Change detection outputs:
........
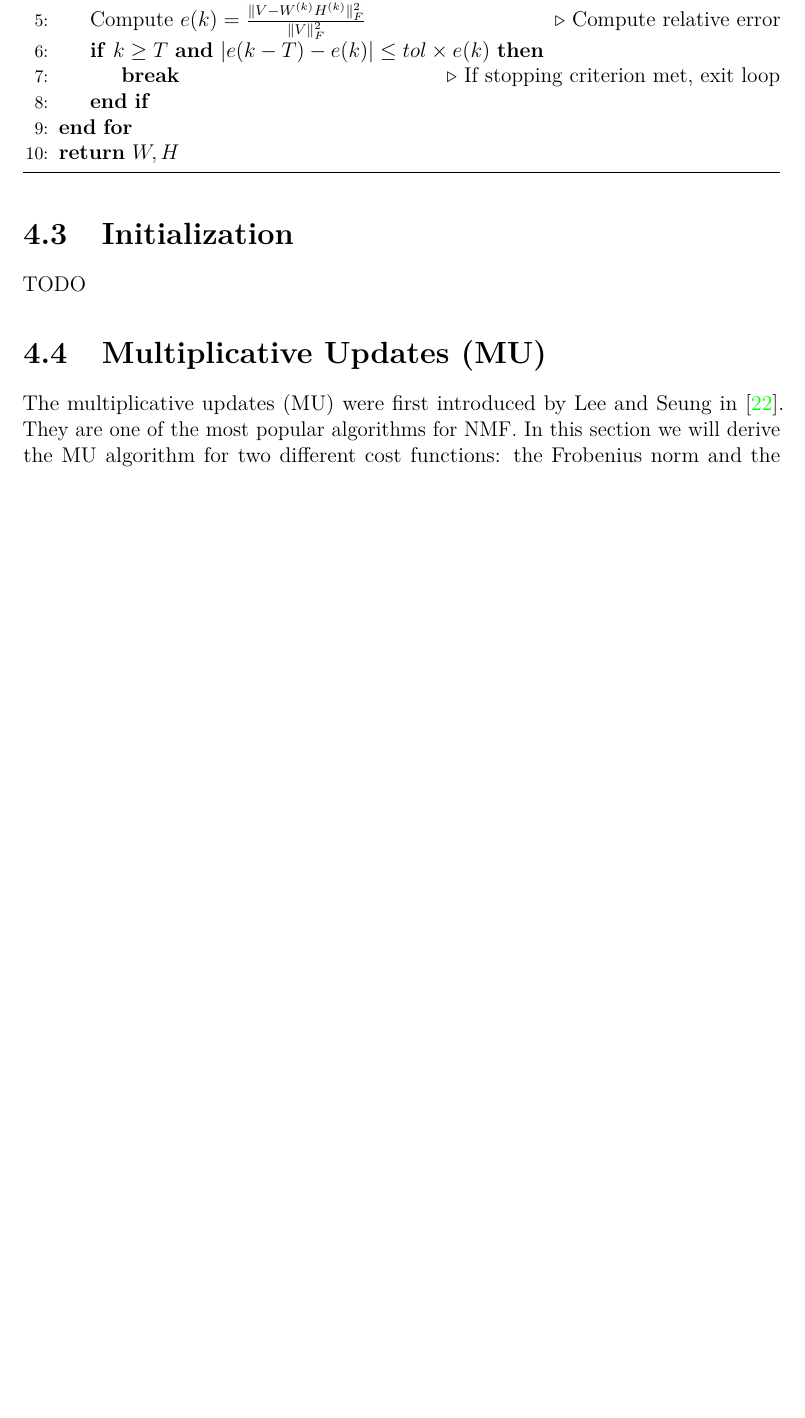
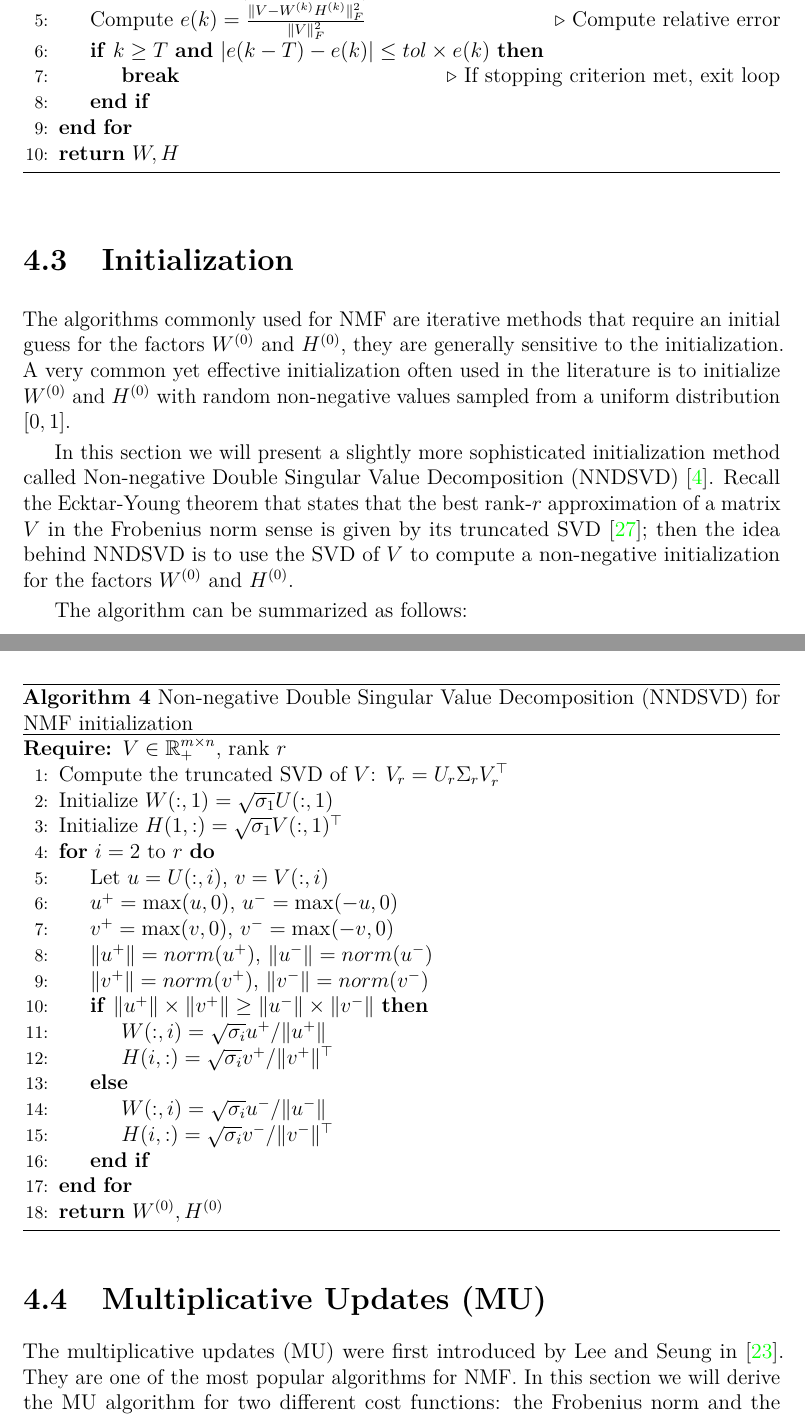
Before and after one commit to samueleserri/tesi, a LaTeX thesis (main.tex, which reads chapters/Algorithms.tex): part of page 28 of 49 before the commit and two parts of pages 28 and 29 of 51 after it, the two joined at a grey line, cut so that both start at the same text, the shorter picture padded with empty space. Compiled offline with pdfLaTeX.

Commit message:
add nndsvd init

```diff
--- a/chapters/Algorithms.tex
+++ b/chapters/Algorithms.tex
@@ -107,7 +107,38 @@ The complete algorithm with the stopping criterion \ref{stopping criterion I} is
     \end{algorithmic}
 \end{algorithm}
 \section{Initialization}
-TODO
+The algorithms commonly used for NMF are iterative methods that require an initial guess for the factors \( W^{(0)} \) and \( H^{(0)} \), they are generally sensitive to the initialization.
+A very common yet effective initialization often used in the literature is to initialize \( W^{(0)} \) and \( H^{(0)} \) with random non-negative values sampled from a uniform distribution $[0,1]$.
+\par
+In this section we will present a slightly more sophisticated initialization method called Non-negative Double Singular Value Decomposition (NNDSVD) \cite{boutsidis2008svd}.
+Recall the Ecktar-Young theorem that states that the best rank-$r$ approximation of a matrix $V$ in the Frobenius norm sense is given by its truncated SVD \cite{schmidt1907theorie}; then the idea behind NNDSVD is to use the SVD of $V$ to compute a non-negative initialization for the factors \( W^{(0)} \) and \( H^{(0)} \).
+\par
+The algorithm can be summarized as follows:
+\begin{algorithm}[H]\label{NNDSVD}
+    \caption{Non-negative Double Singular Value Decomposition (NNDSVD) for NMF initialization}
+    \begin{algorithmic}[1]
+        \Require \( V \in \mathbb{R}_+^{m \times n} \), rank \( r \)
+        % \output \( W^{(0)} \in \mathbb{R}_+^{m \times r} \), \( H^{(0)} \in \R_+^{r \times n} \) such that \( V \approx W^{(0)}H^{(0)} \)
+        \State Compute the truncated SVD of \( V \): \( V_r = U_r \Sigma_r V_r^\top \)
+        \State Initialize $W(:,1) = \sqrt{\sigma_1} U(:,1)$
+        \State Initialize $H(1,:) = \sqrt{\sigma_1} V(:,1)^\top$
+        \For{\( i = 2 \) to \( r \)}
+            \State Let \( u = U(:,i) \), \( v = V(:,i) \)
+            \State \( u^+ = \max(u, 0) \), \( u^- = \max(-u, 0) \)
+            \State \( v^+ = \max(v, 0) \), \( v^- = \max(-v, 0) \)
+            \State \( \|u^+\| = norm(u^+) \), \( \|u^-\| = norm(u^-) \)
+            \State \( \|v^+\| = norm(v^+) \), \( \|v^-\| = norm(v^-) \)
+            \If {\( \|u^+\| \times \|v^+\| \geq \|u^-\| \times \|v^-\| \)}
+                \State \( W(:,i) = \sqrt{\sigma_i} u^+ / \|u^+\| \)
+                \State \( H(i,:) = \sqrt{\sigma_i} v^+ / \|v^+\|^\top \)
+            \Else
+                \State \( W(:,i) = \sqrt{\sigma_i} u^- / \|u^-\| \)
+                \State \( H(i,:) = \sqrt{\sigma_i} v^- / \|v^-\|^\top \)
+            \EndIf
+        \EndFor
+        \State \Return \( W^{(0)}, H^{(0)} \)
+    \end{algorithmic}
+\end{algorithm}
 \section{Multiplicative Updates (MU)} \label{MU derivation section}
 The multiplicative updates (MU) were first introduced by Lee and Seung in \cite{Lee1999}. They are one of the most popular algorithms for NMF.
 In this section we will derive the MU algorithm for two different cost functions: the Frobenius norm and the Kullback-Leibler divergence.
```
Also changed, not shown: references.bib (+32 -0 lines).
........
▶ **What the task requires**: Scan the records above for the string "mathbb", then report every line that contains it.

▶ **Result**:
+        \Require \( V \in \mathbb{R}_+^{m \times n} \), rank \( r \)
+        % \output \( W^{(0)} \in \mathbb{R}_+^{m \times r} \), \( H^{(0)} \in \R_+^{r \times n} \) such that \( V \approx W^{(0)}H^{(0)} \)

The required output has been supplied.